That’s why it is so important to wear the Motorcycle Helmet, it becomes your immediate surrounding, it keeps you comfortable and protected so you can really enjoy your “flight”.
Anatomy of the Motorcycle Helmet
If we cut a section of the Full Face motorcycle helmet, this is what we will see:
A helmet’s outer shell is made out of either Fiberglass, or a Polycarbonate mixture or specially formulated plastics, and in some more expensive models, Carbon fibers or other very strong light weight materials. It shapes the helmet and provides protection against objects penetrating the helmet.
The safety liner or “cushion” layer is about one inch thick and is made out of expanded Polystyrene or similar synthetic foam material. It absorbs impact energy in case of a collision.
The inner liner or comfort liner is made with a moisture absorbing antibacterial fabric and stuffed with soft thin foam to provide comfort. It is the inner liner wholesale face shield that is in contact with your skin at all times, so it should breathe well and in some models is removable so you can wash it.

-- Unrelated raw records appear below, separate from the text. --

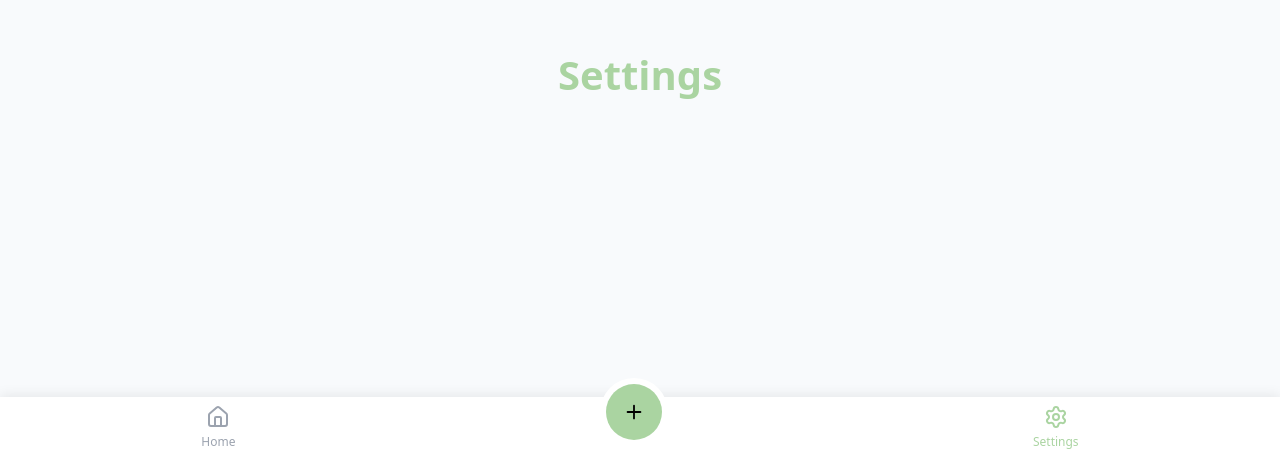
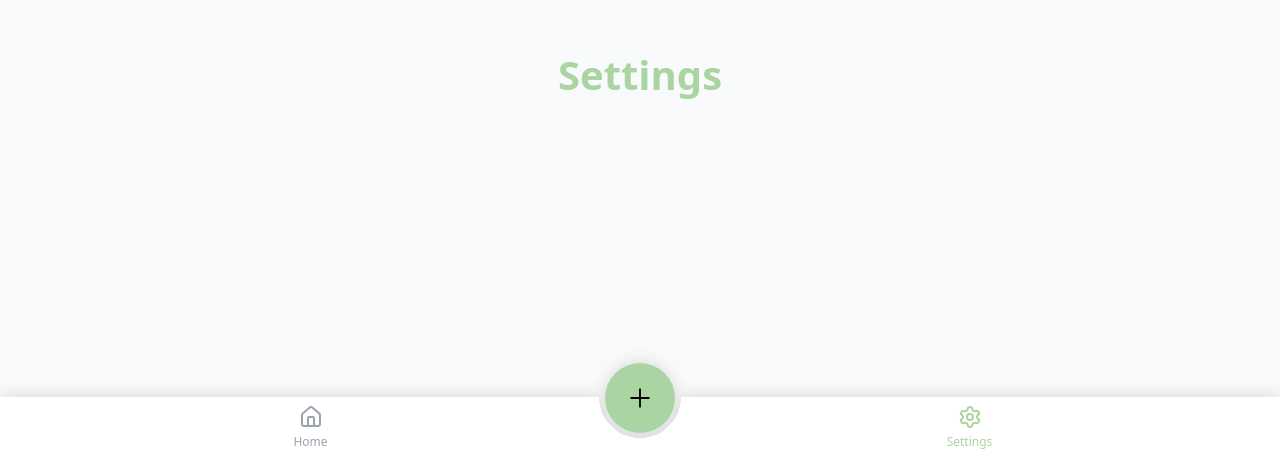
Before and after one commit to ivan-legostin/spendy-pwa, a React (Vite) app: page /spendy-pwa/settings in a window 1280 px wide. Shown: the part 326-800 px from the top of the page. Built offline with nearby package versions, Linux system fonts and the light colour scheme.

Commit message:
В навигационную панель добавлена выемка для кнопки

```diff
--- a/src/components/BottomNav.css
+++ b/src/components/BottomNav.css
@@ -4,10 +4,9 @@
   left: 0;
   right: 0;
   display: flex;
-  justify-content: space-around;
   align-items: center;
-  background: #ffffff;
-  box-shadow: 0 -2px 12px rgba(0, 0, 0, 0.08);
+  background: radial-gradient(circle 41px at 50% 0%, transparent 41px, #ffffff 33px);
+  filter: drop-shadow(0 -2px 8px rgba(0, 0, 0, 0.12));
   padding: 8px 16px 24px;
   -webkit-tap-highlight-color: transparent;
   overflow: visible;
@@ -15,13 +14,17 @@
 
 
 .bottom-nav__link {
+  flex: 1;
   display: flex;
   flex-direction: column;
   align-items: center;
+  justify-content: center;
   gap: 4px;
   text-decoration: none;
   color: #9ca3af;
   font-size: 12px;
+  position: relative;
+  z-index: 1;
 }
 
 .bottom-nav__link.active {
@@ -32,14 +35,13 @@
   display: flex;
   align-items: center;
   justify-content: center;
-  width: 56px;
-  height: 56px;
+  width: 70px;
+  height: 70px;
   border-radius: 100%;
   background: #AAD4A1;
   border: none;
   cursor: pointer;
-  margin-top: -32px;
+  margin-top: -60px;
   color: #000000;
   text-decoration: none;
-  box-shadow: 0 0 0 6px #ffffff;
 }
--- a/src/components/BottomNav.tsx
+++ b/src/components/BottomNav.tsx
@@ -11,7 +11,7 @@ export default function BottomNav() {
       </NavLink>
 
       <NavLink to="/add" className="bottom-nav__fab">
-        <Plus size={22} strokeWidth={2} />
+        <Plus size={30} strokeWidth={1.5} />
       </NavLink>
 
       <NavLink to="/settings" className="bottom-nav__link">
```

The chin strap is the helmet’s locking device so it does not fly off or falls off your head especially in an impact. It’s made out of a very strong fabric and in some models padded with the same materials as the inner liner.
Two types of locking systems are most common, the D ring type featuring two metal rings with the letter “D” shape in which the strap passes through both rings and back out under the other. It requires a little bit of practice to use but is very fail safe. The second most used locking system is the “quick release”. Very easy to use and very common these days.
The ventilation system is a key factor for a good helmet especially in full face, flip up or modular, open face with shield and off road helmets.
Good ventilation keeps the rider’s head cool in the hot days, helps keeping the interior of the helmet dry and fresh and when is raining keeps the face shield from fogging. Some ventilation systems are very elaborated and you can regulate the air flow through the vents.
The face shield pivots up and down and has some sort of locking system so the wind does not slams it open at high speeds. It must be of a good quality, optically correct, so your vision does not get tired. It can be tinted for bright sunny days, or clear for all seasons. Usually is very easy to switch face shields if you insist in having both for day and night use.